START Input for this task

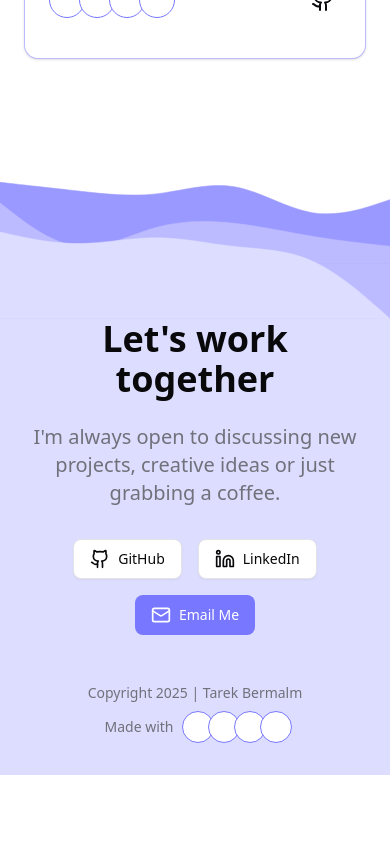
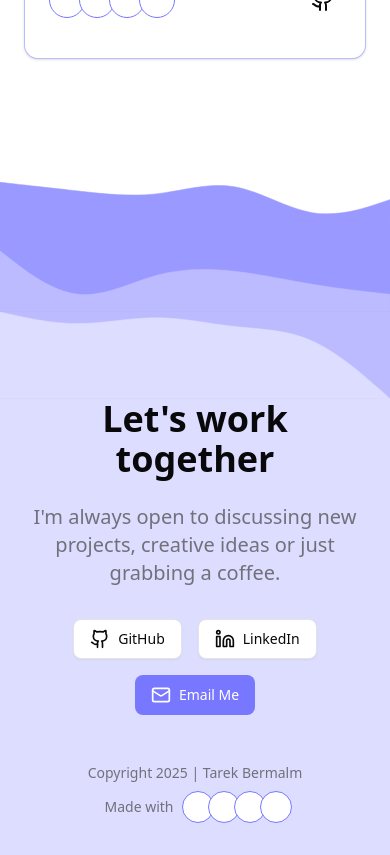
Before and after one commit to tarekfb/portfolio, a Next.js app: page / in a window 390 px wide. Shown: the part 3320-4175 px from the top of the page. Before the commit the page ends 4095 px from the top, so only its background shows below. Built offline with nearby package versions, Linux system fonts and the light colour scheme; some icons are missing.

Commit message:
fix whitespace, simplify breakpoints

```diff
--- a/components/RandomizedDivider.tsx
+++ b/components/RandomizedDivider.tsx
@@ -8,8 +8,8 @@ export default function RandomizedDivider() {
 
     return (
         <>
-            <div className="-mb-30 sm:-mb-40 md:-mb-54 lg:-mb-66 xl:-mb-76 2xl:-mb-82">
-            <svg viewBox="0 0 1440 320" className="w-full">
+            <div className="-mb-96 md:-mb-[40vh]">
+                <svg viewBox="0 0 1440 320" className="w-full">
                     <motion.path
                         className="fill-accent-light stroke-accent-light stroke-2"
                         initial={false}
@@ -17,9 +17,9 @@ export default function RandomizedDivider() {
                         transition={{ duration: 1, ease: "easeInOut" }}
                     />
                 </svg>
-                <div className="h-18 md:h-34 bg-accent-light"></div>
-             </div>
-            <div className="-mb-30 sm:-mb-40 md:-mb-54 lg:-mb-66 xl:-mb-76 2xl:-mb-82">
+                <div className="h-96 bg-accent-light"></div>
+            </div>
+            <div className="-mb-96 md:-mb-[40vh]">
                 <svg viewBox="0 0 1440 320" className="w-full">
                     <motion.path
                         className="fill-accent-lighter stroke-accent-lighter stroke-2 "
@@ -28,7 +28,7 @@ export default function RandomizedDivider() {
                         transition={{ duration: 1, ease: "easeInOut" }}
                     />
                 </svg>
-                <div className="h-22 md:h-34 bg-accent-lighter"></div>
+                <div className="h-96 bg-accent-lighter"></div>
             </div>
             <svg viewBox="0 0 1440 320" className="w-full">
                 <motion.path
```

END Input for this task

Find the lines above that hold "viewBox", then copy each of them.

-            <svg viewBox="0 0 1440 320" className="w-full">
+                <svg viewBox="0 0 1440 320" className="w-full">
                 <svg viewBox="0 0 1440 320" className="w-full">
             <svg viewBox="0 0 1440 320" className="w-full">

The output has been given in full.